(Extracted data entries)
>>>>
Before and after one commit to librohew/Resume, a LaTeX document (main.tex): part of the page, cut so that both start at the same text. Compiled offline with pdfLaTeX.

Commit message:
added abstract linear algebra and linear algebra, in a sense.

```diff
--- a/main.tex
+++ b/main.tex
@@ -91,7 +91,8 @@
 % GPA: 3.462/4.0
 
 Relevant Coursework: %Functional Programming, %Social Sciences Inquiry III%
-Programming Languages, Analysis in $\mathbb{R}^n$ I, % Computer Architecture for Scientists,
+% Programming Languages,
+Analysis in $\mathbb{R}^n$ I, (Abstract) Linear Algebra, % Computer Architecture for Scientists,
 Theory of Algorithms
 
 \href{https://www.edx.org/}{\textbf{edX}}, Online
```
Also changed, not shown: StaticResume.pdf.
<<<<
== EXERCISE INSTRUCTIONS ==
After reading the data, retype all of it exactly as it reads.

== WRITTEN SOLUTION ==
Before and after one commit to librohew/Resume, a LaTeX document (main.tex): part of the page, cut so that both start at the same text. Compiled offline with pdfLaTeX.

Commit message:
added abstract linear algebra and linear algebra, in a sense.

```diff
--- a/main.tex
+++ b/main.tex
@@ -91,7 +91,8 @@
 % GPA: 3.462/4.0
 
 Relevant Coursework: %Functional Programming, %Social Sciences Inquiry III%
-Programming Languages, Analysis in $\mathbb{R}^n$ I, % Computer Architecture for Scientists,
+% Programming Languages,
+Analysis in $\mathbb{R}^n$ I, (Abstract) Linear Algebra, % Computer Architecture for Scientists,
 Theory of Algorithms
 
 \href{https://www.edx.org/}{\textbf{edX}}, Online
```
Also changed, not shown: StaticResume.pdf.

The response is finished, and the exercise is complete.